Dataset entries:
^^^^^^^^^^^^^^^^

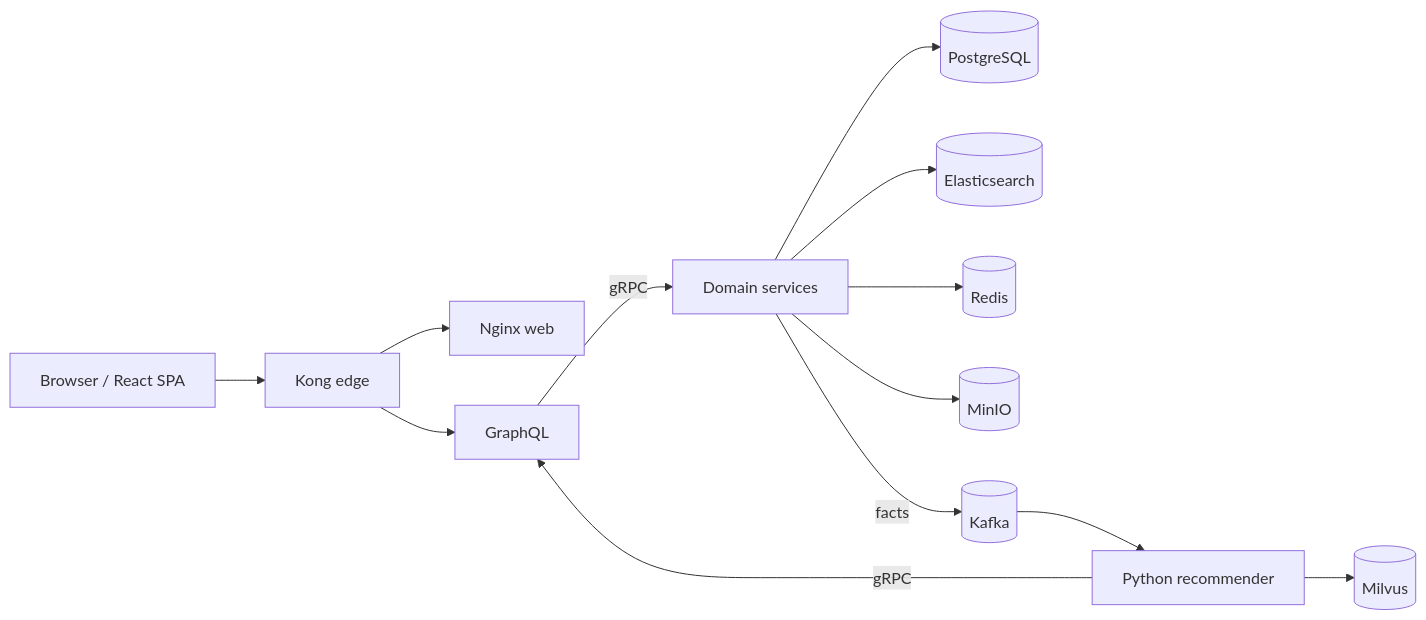
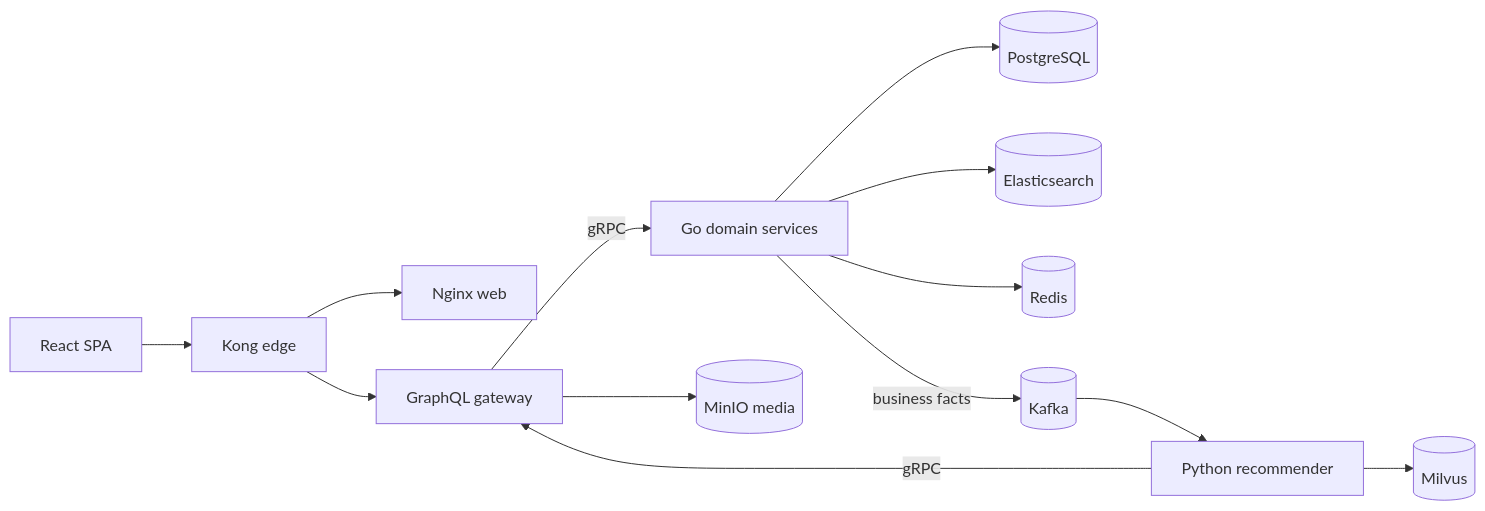
Before and after one commit to Tuananh165-art/GoshopX: the diagram in README.md, drawn with Mermaid. The commit also changed other lines of this file and 31 other files, not shown here.

Commit message:
refactor(docs): remove AGENTS.md and enhance README.md with detailed project overview, architecture, and guidelines

````diff
--- a/README.md
+++ b/README.md
@@ -41,15 +81,15 @@
-```mermaid
+~~~mermaid
 flowchart LR
-  B[Browser / React SPA] --> K[Kong edge]
-  K --> W[Nginx web]
-  K --> G[GraphQL]
-  G -->|gRPC| S[Domain services]
-  S --> P[(PostgreSQL)]
-  S --> E[(Elasticsearch)]
-  S --> R[(Redis)]
-  S --> M[(MinIO)]
-  S -->|facts| Q[(Kafka)]
-  Q --> AI[Python recommender]
-  AI --> V[(Milvus)]
-  AI -->|gRPC| G
-```
+  Browser[React SPA] --> Kong[Kong edge]
+  Kong --> Web[Nginx web]
+  Kong --> GQL[GraphQL gateway]
+  GQL -->|gRPC| Services[Go domain services]
+  Services --> PG[(PostgreSQL)]
+  Services --> ES[(Elasticsearch)]
+  Services --> Redis[(Redis)]
+  GQL --> MinIO[(MinIO media)]
+  Services -->|business facts| Kafka[(Kafka)]
+  Kafka --> Rec[Python recommender]
+  Rec --> Milvus[(Milvus)]
+  Rec -->|gRPC| GQL
+~~~
````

^^^^^^^^^^^^^^^^

Task to carry out:
When you copy the listing, keep every line exactly as it is but leave out all images.

Response for this exercise:
Before and after one commit to Tuananh165-art/GoshopX: the diagram in README.md, drawn with Mermaid. The commit also changed other lines of this file and 31 other files, not shown here.

Commit message:
refactor(docs): remove AGENTS.md and enhance README.md with detailed project overview, architecture, and guidelines

````diff
--- a/README.md
+++ b/README.md
@@ -41,15 +81,15 @@
-```mermaid
+~~~mermaid
 flowchart LR
-  B[Browser / React SPA] --> K[Kong edge]
-  K --> W[Nginx web]
-  K --> G[GraphQL]
-  G -->|gRPC| S[Domain services]
-  S --> P[(PostgreSQL)]
-  S --> E[(Elasticsearch)]
-  S --> R[(Redis)]
-  S --> M[(MinIO)]
-  S -->|facts| Q[(Kafka)]
-  Q --> AI[Python recommender]
-  AI --> V[(Milvus)]
-  AI -->|gRPC| G
-```
+  Browser[React SPA] --> Kong[Kong edge]
+  Kong --> Web[Nginx web]
+  Kong --> GQL[GraphQL gateway]
+  GQL -->|gRPC| Services[Go domain services]
+  Services --> PG[(PostgreSQL)]
+  Services --> ES[(Elasticsearch)]
+  Services --> Redis[(Redis)]
+  GQL --> MinIO[(MinIO media)]
+  Services -->|business facts| Kafka[(Kafka)]
+  Kafka --> Rec[Python recommender]
+  Rec --> Milvus[(Milvus)]
+  Rec -->|gRPC| GQL
+~~~
````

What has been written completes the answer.